* _Problem to work on_: Find the string "begin" in the records and copy each line where it occurs.

[Version difference data]
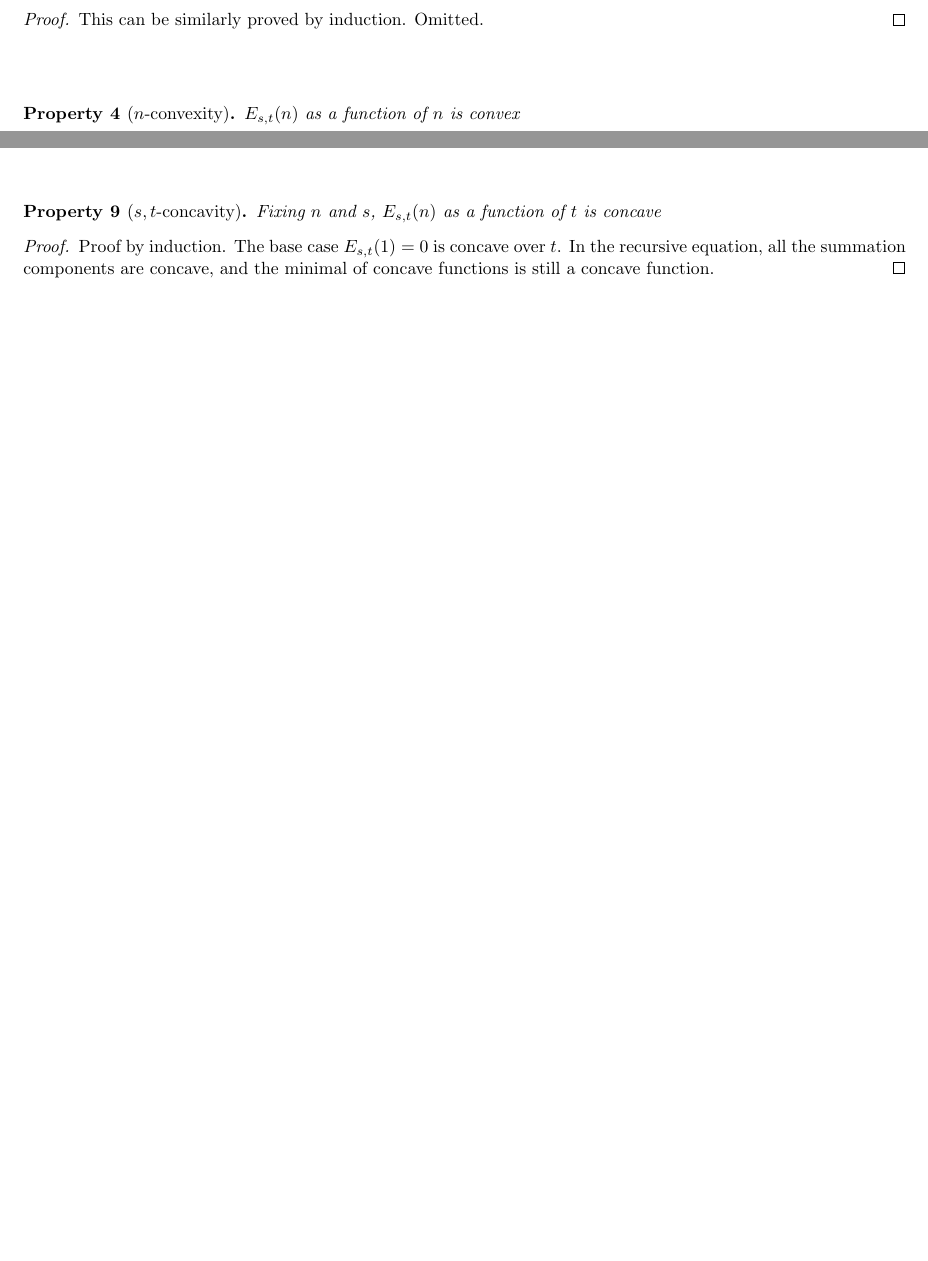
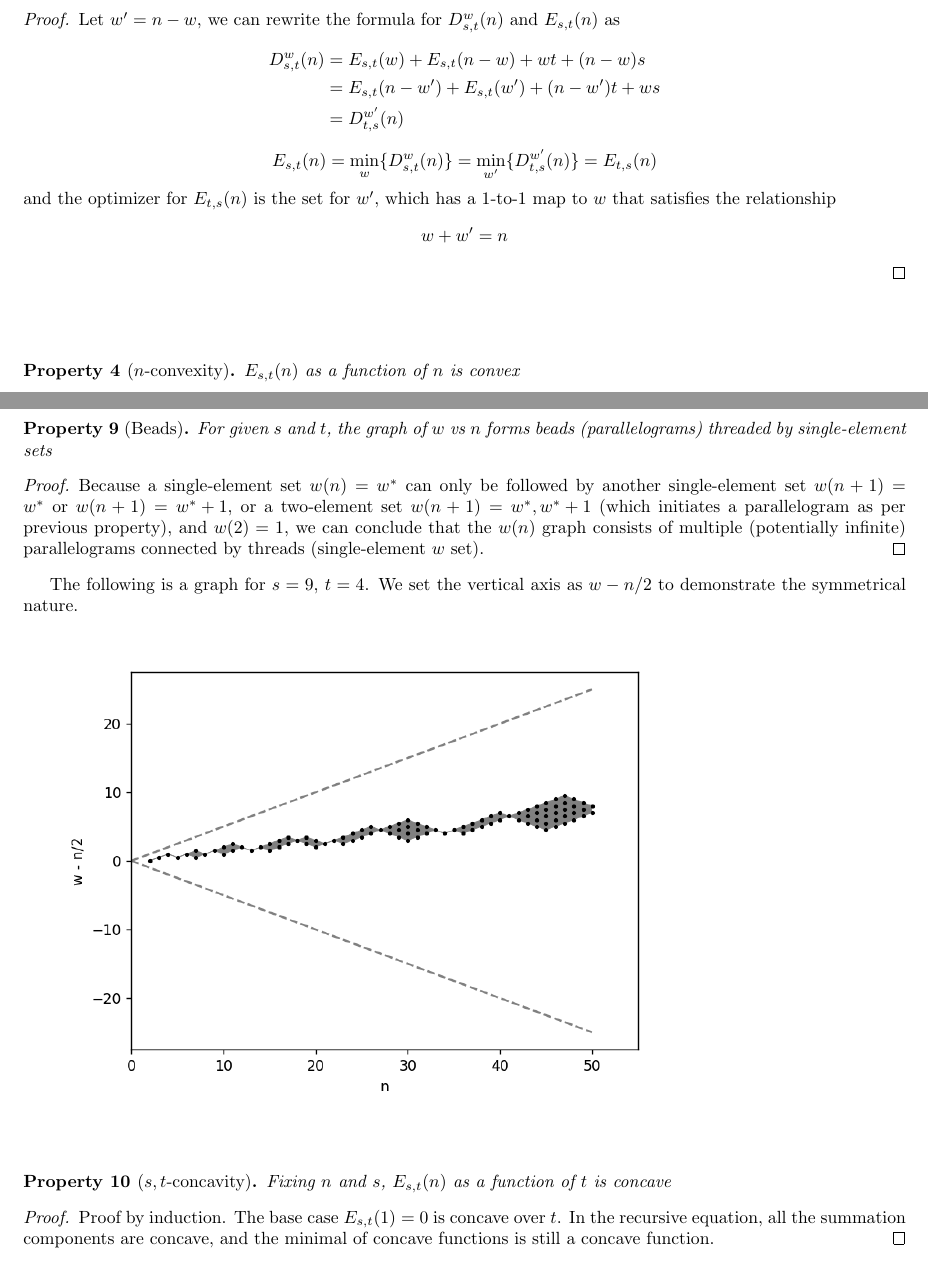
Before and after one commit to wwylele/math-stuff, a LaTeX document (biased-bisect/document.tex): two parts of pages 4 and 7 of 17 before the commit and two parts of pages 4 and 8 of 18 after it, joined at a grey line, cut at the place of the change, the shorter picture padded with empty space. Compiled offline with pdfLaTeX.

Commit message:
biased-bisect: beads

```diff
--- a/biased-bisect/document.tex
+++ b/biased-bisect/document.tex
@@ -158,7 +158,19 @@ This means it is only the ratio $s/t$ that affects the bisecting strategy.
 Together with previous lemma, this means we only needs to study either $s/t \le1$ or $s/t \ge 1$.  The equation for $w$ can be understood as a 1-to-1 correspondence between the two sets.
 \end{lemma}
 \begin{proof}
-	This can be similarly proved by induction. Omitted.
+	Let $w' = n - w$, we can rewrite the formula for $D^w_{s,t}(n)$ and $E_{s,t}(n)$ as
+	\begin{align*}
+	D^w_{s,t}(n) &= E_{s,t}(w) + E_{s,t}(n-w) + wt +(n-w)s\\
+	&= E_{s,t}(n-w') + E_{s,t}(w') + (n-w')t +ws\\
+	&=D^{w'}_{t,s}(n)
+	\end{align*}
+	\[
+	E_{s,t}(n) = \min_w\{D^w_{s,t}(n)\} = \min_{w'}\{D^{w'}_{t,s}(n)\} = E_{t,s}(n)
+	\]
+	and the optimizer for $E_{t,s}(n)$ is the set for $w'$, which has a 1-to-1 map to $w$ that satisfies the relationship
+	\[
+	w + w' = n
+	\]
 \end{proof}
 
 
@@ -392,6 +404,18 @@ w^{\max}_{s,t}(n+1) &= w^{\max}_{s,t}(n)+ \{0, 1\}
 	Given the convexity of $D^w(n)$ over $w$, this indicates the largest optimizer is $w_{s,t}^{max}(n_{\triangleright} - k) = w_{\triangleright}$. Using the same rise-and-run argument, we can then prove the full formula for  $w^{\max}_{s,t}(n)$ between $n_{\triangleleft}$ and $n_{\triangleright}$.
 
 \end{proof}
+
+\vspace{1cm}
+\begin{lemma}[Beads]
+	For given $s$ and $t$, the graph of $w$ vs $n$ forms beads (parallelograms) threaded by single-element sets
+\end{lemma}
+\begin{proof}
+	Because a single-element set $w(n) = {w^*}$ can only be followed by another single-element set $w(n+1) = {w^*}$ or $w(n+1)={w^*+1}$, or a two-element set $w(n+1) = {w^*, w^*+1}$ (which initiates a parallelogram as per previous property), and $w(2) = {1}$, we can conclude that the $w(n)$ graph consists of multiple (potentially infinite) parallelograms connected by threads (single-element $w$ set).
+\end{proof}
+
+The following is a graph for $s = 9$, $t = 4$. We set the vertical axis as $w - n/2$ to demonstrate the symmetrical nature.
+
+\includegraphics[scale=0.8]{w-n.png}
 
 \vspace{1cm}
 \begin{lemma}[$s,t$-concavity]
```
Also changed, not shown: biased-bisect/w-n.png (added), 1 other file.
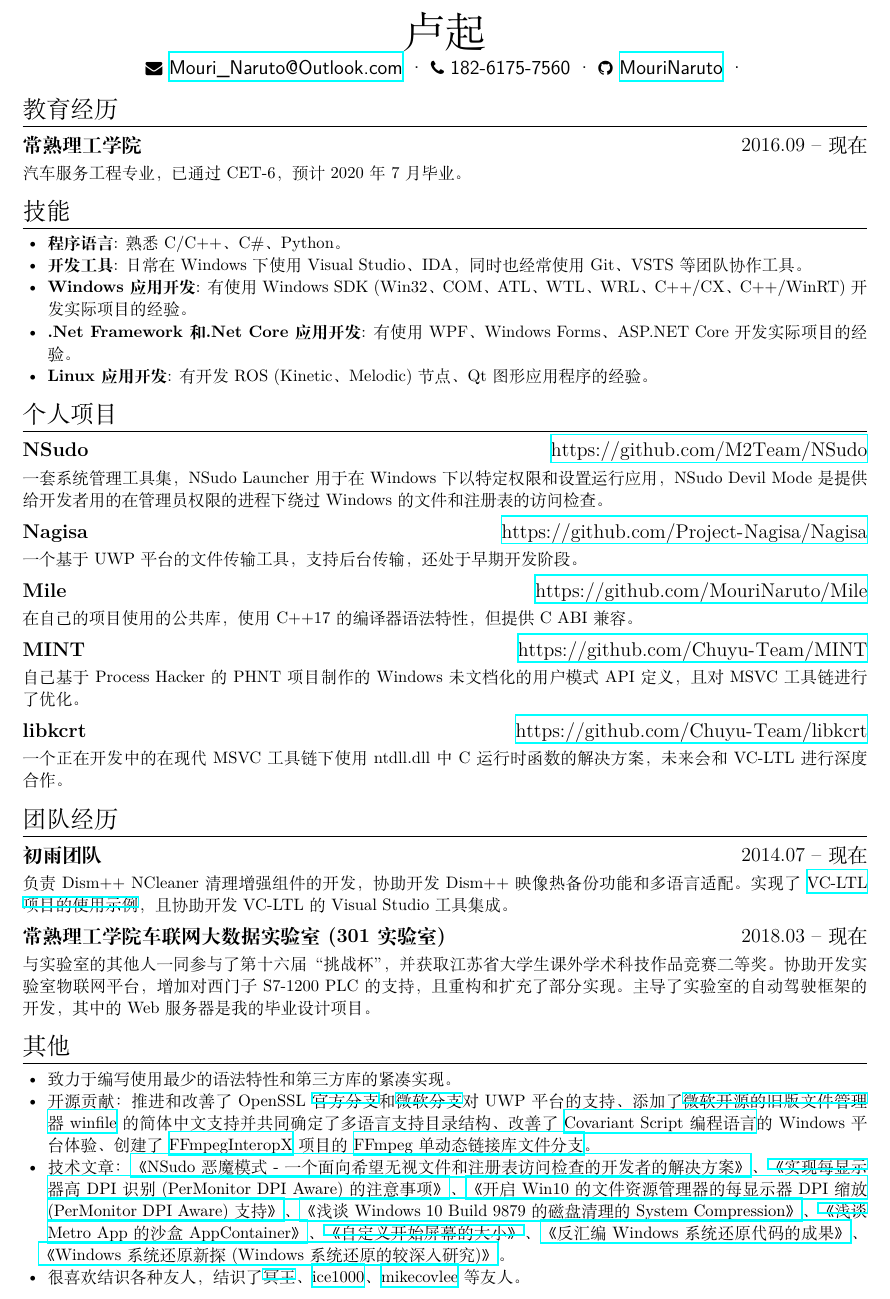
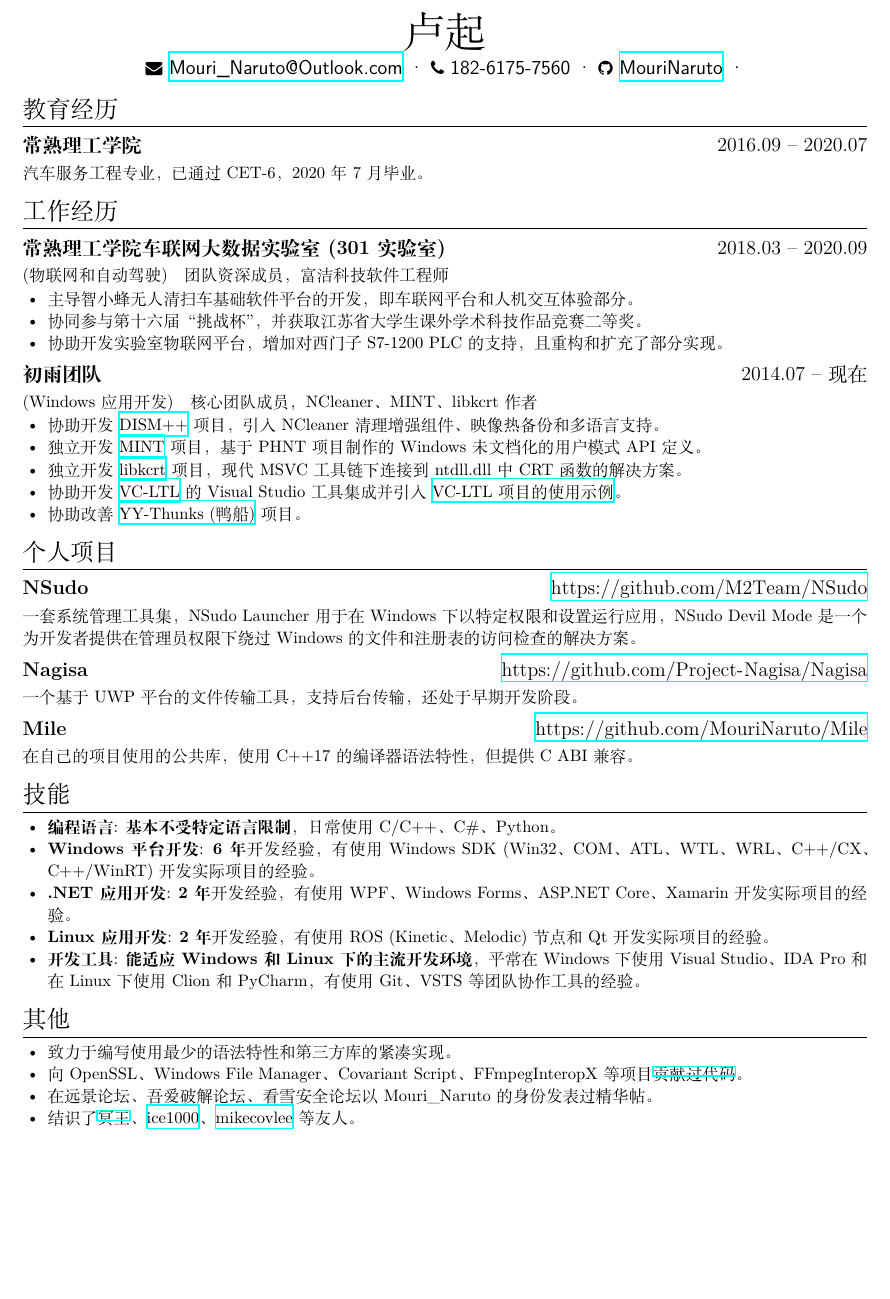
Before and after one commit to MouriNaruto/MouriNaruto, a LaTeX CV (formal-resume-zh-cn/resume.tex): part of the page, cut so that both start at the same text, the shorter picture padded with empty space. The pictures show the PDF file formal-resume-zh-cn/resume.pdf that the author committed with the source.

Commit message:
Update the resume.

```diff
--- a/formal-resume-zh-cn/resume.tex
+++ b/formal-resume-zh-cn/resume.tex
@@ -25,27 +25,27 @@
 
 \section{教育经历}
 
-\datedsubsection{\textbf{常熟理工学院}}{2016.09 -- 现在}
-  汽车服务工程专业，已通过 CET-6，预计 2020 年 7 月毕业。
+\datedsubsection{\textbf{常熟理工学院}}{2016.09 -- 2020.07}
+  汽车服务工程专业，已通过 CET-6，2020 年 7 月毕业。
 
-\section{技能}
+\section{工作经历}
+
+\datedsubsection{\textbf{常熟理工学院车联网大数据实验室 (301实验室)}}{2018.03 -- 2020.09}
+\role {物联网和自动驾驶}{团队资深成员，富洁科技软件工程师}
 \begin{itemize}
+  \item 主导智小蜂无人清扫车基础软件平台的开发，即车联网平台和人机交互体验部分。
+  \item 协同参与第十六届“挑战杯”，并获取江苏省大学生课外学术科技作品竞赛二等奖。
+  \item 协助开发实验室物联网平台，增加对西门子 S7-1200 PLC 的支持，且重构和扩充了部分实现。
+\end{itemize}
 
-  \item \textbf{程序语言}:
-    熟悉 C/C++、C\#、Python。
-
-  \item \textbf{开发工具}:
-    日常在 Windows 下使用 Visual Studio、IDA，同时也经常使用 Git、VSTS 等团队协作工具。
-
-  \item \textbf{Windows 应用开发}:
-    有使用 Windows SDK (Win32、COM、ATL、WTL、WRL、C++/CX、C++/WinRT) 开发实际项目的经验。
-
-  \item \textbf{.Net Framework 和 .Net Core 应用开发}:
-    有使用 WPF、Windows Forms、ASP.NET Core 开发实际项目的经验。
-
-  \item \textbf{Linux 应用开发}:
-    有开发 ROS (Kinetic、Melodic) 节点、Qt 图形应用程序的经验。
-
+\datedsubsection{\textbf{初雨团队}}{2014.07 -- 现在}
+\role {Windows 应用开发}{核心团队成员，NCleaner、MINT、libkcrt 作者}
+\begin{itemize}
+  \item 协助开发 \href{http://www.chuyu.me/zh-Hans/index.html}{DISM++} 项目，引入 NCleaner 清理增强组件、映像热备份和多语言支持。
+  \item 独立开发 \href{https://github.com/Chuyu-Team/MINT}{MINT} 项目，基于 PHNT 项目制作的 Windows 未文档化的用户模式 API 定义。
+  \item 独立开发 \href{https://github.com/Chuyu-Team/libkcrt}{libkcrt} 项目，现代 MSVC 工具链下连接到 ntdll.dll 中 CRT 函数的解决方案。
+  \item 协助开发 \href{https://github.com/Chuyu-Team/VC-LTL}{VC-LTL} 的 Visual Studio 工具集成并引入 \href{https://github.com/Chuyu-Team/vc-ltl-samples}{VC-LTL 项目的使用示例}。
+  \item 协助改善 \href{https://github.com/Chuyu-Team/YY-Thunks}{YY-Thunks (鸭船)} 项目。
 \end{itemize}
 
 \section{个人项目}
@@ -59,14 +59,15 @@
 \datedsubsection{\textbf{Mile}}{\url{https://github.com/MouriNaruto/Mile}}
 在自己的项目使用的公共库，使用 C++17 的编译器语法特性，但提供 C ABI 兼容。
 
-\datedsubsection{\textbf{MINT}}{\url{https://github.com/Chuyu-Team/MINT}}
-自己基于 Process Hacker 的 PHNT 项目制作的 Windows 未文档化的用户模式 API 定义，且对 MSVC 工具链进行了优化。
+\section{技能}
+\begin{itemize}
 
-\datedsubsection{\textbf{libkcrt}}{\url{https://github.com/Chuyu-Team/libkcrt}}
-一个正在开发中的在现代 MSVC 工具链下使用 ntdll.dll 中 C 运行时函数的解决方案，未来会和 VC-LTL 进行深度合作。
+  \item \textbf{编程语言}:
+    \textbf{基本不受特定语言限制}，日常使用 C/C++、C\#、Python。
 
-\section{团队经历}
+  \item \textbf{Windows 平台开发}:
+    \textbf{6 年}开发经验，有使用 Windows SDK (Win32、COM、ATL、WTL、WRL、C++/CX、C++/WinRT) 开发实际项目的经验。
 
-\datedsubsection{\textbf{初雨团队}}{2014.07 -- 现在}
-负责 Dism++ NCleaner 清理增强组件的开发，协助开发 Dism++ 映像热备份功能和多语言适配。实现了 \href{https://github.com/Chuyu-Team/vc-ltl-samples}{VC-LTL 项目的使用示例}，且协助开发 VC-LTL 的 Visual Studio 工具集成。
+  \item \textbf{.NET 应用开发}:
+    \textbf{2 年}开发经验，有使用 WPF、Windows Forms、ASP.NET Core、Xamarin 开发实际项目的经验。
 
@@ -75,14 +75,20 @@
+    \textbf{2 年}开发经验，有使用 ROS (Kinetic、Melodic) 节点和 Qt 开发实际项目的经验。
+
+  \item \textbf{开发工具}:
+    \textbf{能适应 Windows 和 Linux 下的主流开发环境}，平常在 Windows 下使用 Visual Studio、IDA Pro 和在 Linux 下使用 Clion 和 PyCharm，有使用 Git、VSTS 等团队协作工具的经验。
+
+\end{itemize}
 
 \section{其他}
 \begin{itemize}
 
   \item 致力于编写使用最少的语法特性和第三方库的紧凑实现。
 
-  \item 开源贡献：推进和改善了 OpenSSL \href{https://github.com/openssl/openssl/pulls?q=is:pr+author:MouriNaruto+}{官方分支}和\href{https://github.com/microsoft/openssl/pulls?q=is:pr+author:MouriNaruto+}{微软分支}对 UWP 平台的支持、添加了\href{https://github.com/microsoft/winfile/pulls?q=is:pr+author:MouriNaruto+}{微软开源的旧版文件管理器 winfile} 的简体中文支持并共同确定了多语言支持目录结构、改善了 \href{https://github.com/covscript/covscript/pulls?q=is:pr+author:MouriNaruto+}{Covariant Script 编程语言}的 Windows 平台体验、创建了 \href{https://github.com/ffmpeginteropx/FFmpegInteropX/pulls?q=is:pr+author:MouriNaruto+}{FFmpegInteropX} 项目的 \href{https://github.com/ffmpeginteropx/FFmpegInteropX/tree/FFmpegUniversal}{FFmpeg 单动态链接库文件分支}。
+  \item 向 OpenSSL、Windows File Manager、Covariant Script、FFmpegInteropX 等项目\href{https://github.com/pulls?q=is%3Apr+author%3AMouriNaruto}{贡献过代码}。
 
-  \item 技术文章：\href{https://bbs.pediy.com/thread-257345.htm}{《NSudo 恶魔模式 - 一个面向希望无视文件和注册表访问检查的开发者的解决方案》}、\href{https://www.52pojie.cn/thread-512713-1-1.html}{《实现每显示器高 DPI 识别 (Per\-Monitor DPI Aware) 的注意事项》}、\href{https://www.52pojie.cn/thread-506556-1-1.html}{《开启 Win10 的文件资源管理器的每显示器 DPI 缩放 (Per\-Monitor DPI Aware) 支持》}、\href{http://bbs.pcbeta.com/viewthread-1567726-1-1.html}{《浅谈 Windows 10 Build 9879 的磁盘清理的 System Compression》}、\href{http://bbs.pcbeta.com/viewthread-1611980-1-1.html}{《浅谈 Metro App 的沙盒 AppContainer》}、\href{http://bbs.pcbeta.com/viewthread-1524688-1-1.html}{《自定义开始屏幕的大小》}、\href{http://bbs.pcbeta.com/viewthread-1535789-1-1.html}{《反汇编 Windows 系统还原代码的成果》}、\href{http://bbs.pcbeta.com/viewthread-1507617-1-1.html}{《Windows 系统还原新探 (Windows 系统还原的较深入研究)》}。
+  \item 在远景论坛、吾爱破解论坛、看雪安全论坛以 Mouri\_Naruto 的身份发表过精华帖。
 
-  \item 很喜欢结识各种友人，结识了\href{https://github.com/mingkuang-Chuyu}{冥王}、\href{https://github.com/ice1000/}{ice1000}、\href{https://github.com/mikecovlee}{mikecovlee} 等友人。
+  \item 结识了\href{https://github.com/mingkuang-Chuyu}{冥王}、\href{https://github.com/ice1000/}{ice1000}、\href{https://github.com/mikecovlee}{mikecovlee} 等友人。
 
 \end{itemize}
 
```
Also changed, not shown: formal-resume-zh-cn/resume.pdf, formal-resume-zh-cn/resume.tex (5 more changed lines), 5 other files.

* _Finished task_:
 \begin{proof}
+	\begin{align*}
+\begin{lemma}[Beads]
+\begin{proof}
 \begin{lemma}[$s,t$-concavity]
 \begin{itemize}
+\begin{itemize}
+\begin{itemize}
 \begin{itemize}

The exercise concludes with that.